■ **YOUR OBJECTIVE**:
Copy out the full listing exactly, omitting any picture it contains.

■ **THE DATA**:
◆ ◆ ◆ ◆ ◆ ◆ ◆
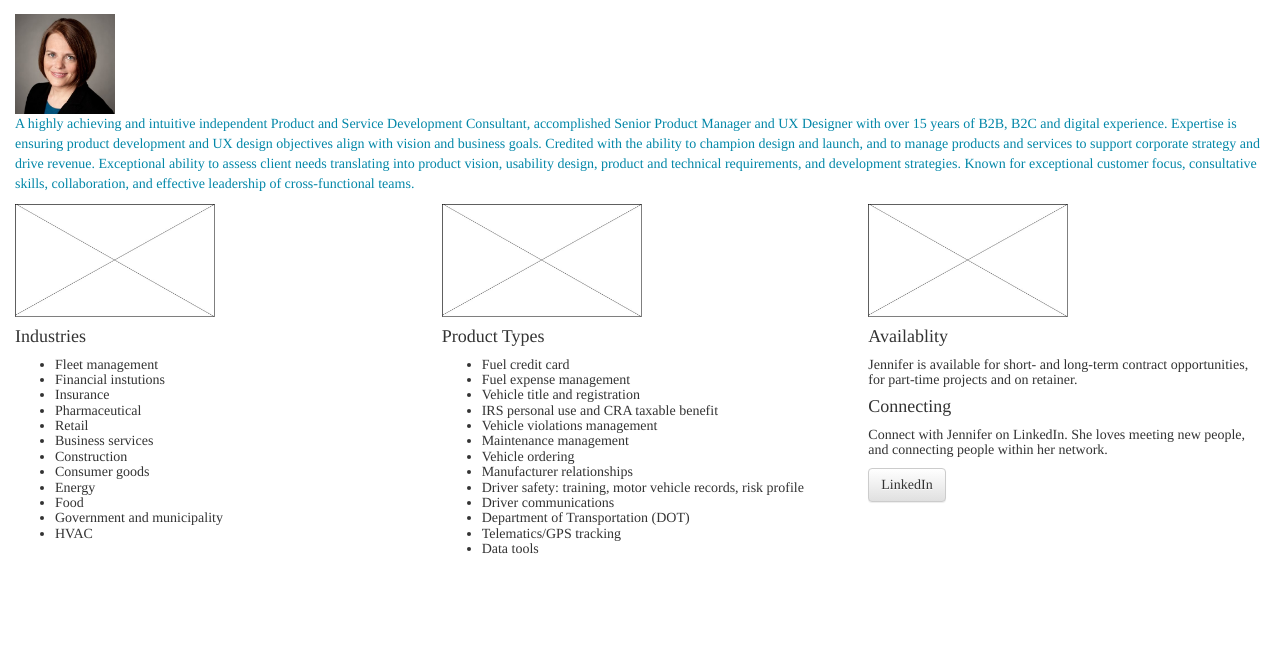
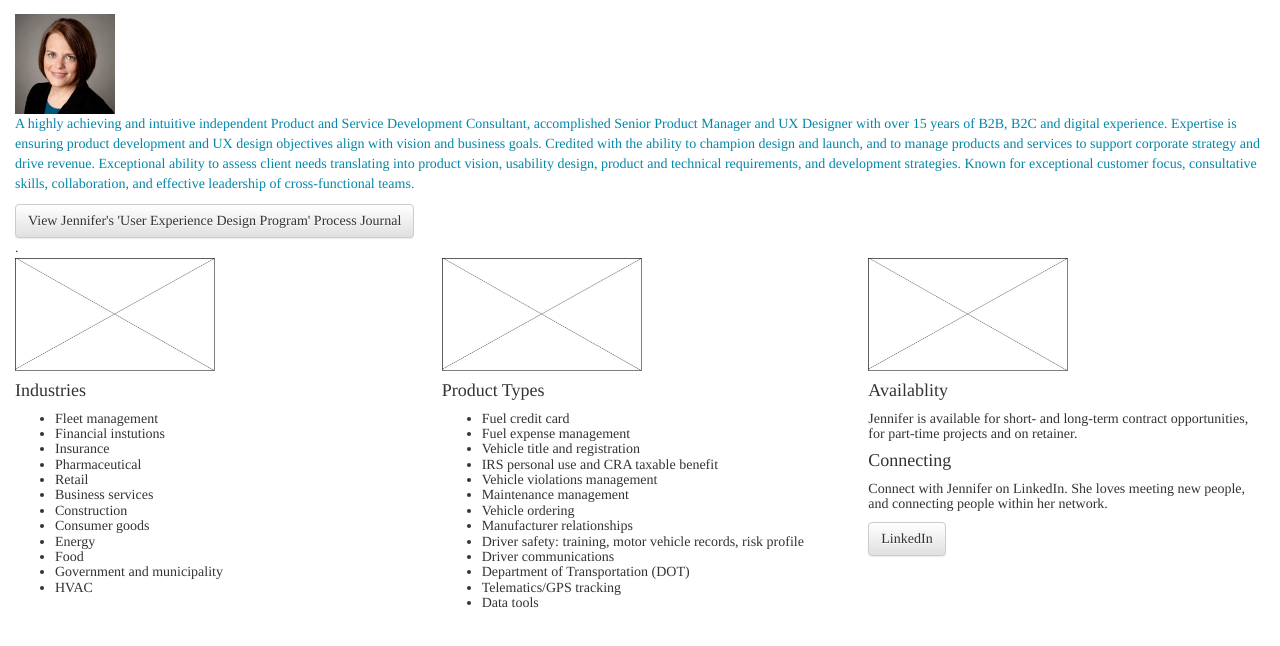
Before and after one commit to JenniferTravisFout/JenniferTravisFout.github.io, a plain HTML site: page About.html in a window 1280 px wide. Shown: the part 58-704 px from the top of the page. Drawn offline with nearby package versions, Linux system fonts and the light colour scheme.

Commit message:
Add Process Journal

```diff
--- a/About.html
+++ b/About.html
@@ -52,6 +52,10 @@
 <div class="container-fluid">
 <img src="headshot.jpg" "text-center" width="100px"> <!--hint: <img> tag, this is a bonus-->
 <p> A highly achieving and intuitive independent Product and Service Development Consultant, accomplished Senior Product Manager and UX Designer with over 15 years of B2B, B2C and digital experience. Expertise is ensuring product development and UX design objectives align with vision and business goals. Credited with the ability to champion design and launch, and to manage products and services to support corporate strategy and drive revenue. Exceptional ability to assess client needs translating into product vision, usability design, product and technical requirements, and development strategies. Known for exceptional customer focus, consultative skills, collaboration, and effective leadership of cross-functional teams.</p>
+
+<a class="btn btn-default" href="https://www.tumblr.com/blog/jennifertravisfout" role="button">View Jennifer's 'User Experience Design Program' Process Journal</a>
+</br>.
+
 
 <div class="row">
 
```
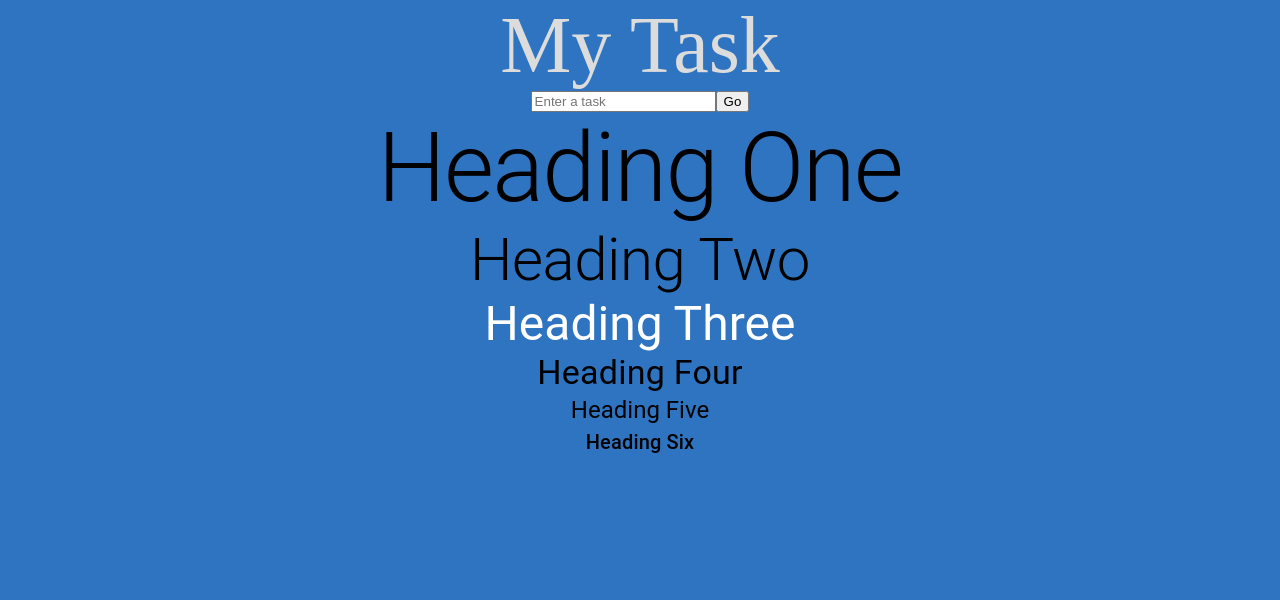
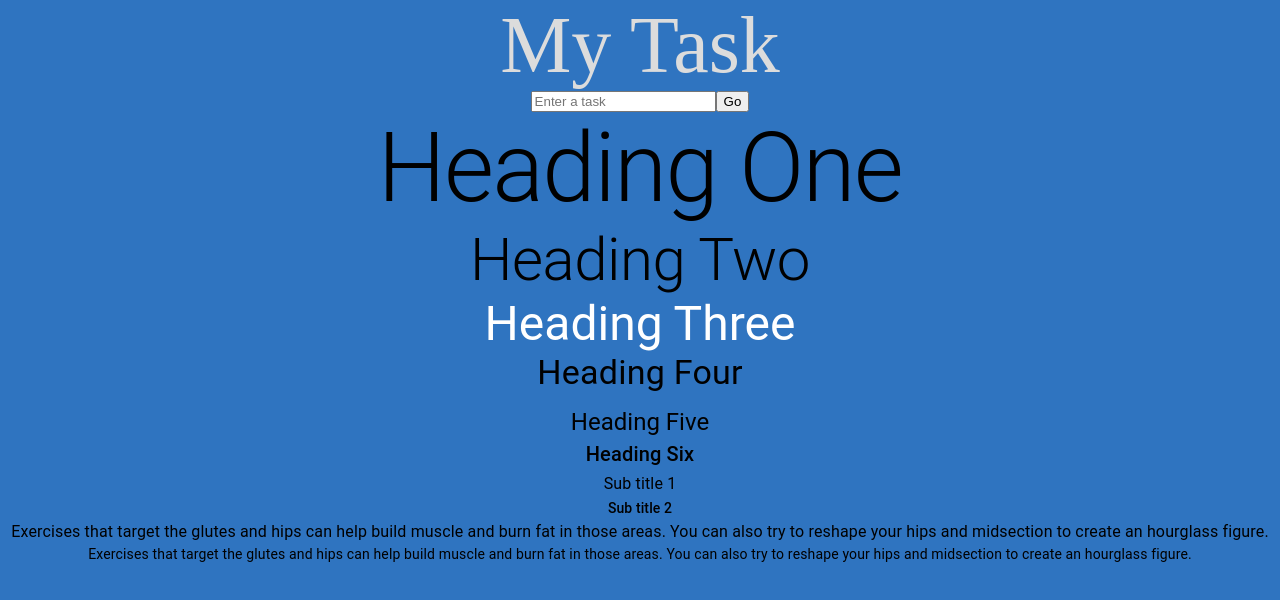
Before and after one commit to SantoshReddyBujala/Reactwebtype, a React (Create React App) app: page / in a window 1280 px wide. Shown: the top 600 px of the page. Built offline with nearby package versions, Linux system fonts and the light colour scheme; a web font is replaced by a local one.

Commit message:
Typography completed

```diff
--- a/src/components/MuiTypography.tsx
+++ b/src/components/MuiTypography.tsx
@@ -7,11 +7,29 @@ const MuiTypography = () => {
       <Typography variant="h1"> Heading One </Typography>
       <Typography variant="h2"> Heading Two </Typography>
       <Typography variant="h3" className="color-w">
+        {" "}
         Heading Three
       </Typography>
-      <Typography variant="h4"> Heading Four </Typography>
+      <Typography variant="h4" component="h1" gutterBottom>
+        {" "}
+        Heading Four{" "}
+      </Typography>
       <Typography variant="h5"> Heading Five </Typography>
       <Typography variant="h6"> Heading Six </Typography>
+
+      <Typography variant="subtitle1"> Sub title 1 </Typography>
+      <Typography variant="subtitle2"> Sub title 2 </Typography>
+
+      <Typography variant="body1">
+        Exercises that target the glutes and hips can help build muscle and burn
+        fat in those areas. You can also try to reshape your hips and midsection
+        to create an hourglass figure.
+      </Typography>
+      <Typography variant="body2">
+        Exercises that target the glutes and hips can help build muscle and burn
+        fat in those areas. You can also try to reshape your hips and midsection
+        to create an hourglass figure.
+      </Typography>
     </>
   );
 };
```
◆ ◆ ◆ ◆ ◆ ◆ ◆
■ **FINAL ANSWER**:
Before and after one commit to JenniferTravisFout/JenniferTravisFout.github.io, a plain HTML site: page About.html in a window 1280 px wide. Shown: the part 58-704 px from the top of the page. Drawn offline with nearby package versions, Linux system fonts and the light colour scheme.

Commit message:
Add Process Journal

```diff
--- a/About.html
+++ b/About.html
@@ -52,6 +52,10 @@
 <div class="container-fluid">
 <img src="headshot.jpg" "text-center" width="100px"> <!--hint: <img> tag, this is a bonus-->
 <p> A highly achieving and intuitive independent Product and Service Development Consultant, accomplished Senior Product Manager and UX Designer with over 15 years of B2B, B2C and digital experience. Expertise is ensuring product development and UX design objectives align with vision and business goals. Credited with the ability to champion design and launch, and to manage products and services to support corporate strategy and drive revenue. Exceptional ability to assess client needs translating into product vision, usability design, product and technical requirements, and development strategies. Known for exceptional customer focus, consultative skills, collaboration, and effective leadership of cross-functional teams.</p>
+
+<a class="btn btn-default" href="https://www.tumblr.com/blog/jennifertravisfout" role="button">View Jennifer's 'User Experience Design Program' Process Journal</a>
+</br>.
+
 
 <div class="row">
 
```
Before and after one commit to SantoshReddyBujala/Reactwebtype, a React (Create React App) app: page / in a window 1280 px wide. Shown: the top 600 px of the page. Built offline with nearby package versions, Linux system fonts and the light colour scheme; a web font is replaced by a local one.

Commit message:
Typography completed

```diff
--- a/src/components/MuiTypography.tsx
+++ b/src/components/MuiTypography.tsx
@@ -7,11 +7,29 @@ const MuiTypography = () => {
       <Typography variant="h1"> Heading One </Typography>
       <Typography variant="h2"> Heading Two </Typography>
       <Typography variant="h3" className="color-w">
+        {" "}
         Heading Three
       </Typography>
-      <Typography variant="h4"> Heading Four </Typography>
+      <Typography variant="h4" component="h1" gutterBottom>
+        {" "}
+        Heading Four{" "}
+      </Typography>
       <Typography variant="h5"> Heading Five </Typography>
       <Typography variant="h6"> Heading Six </Typography>
+
+      <Typography variant="subtitle1"> Sub title 1 </Typography>
+      <Typography variant="subtitle2"> Sub title 2 </Typography>
+
+      <Typography variant="body1">
+        Exercises that target the glutes and hips can help build muscle and burn
+        fat in those areas. You can also try to reshape your hips and midsection
+        to create an hourglass figure.
+      </Typography>
+      <Typography variant="body2">
+        Exercises that target the glutes and hips can help build muscle and burn
+        fat in those areas. You can also try to reshape your hips and midsection
+        to create an hourglass figure.
+      </Typography>
     </>
   );
 };
```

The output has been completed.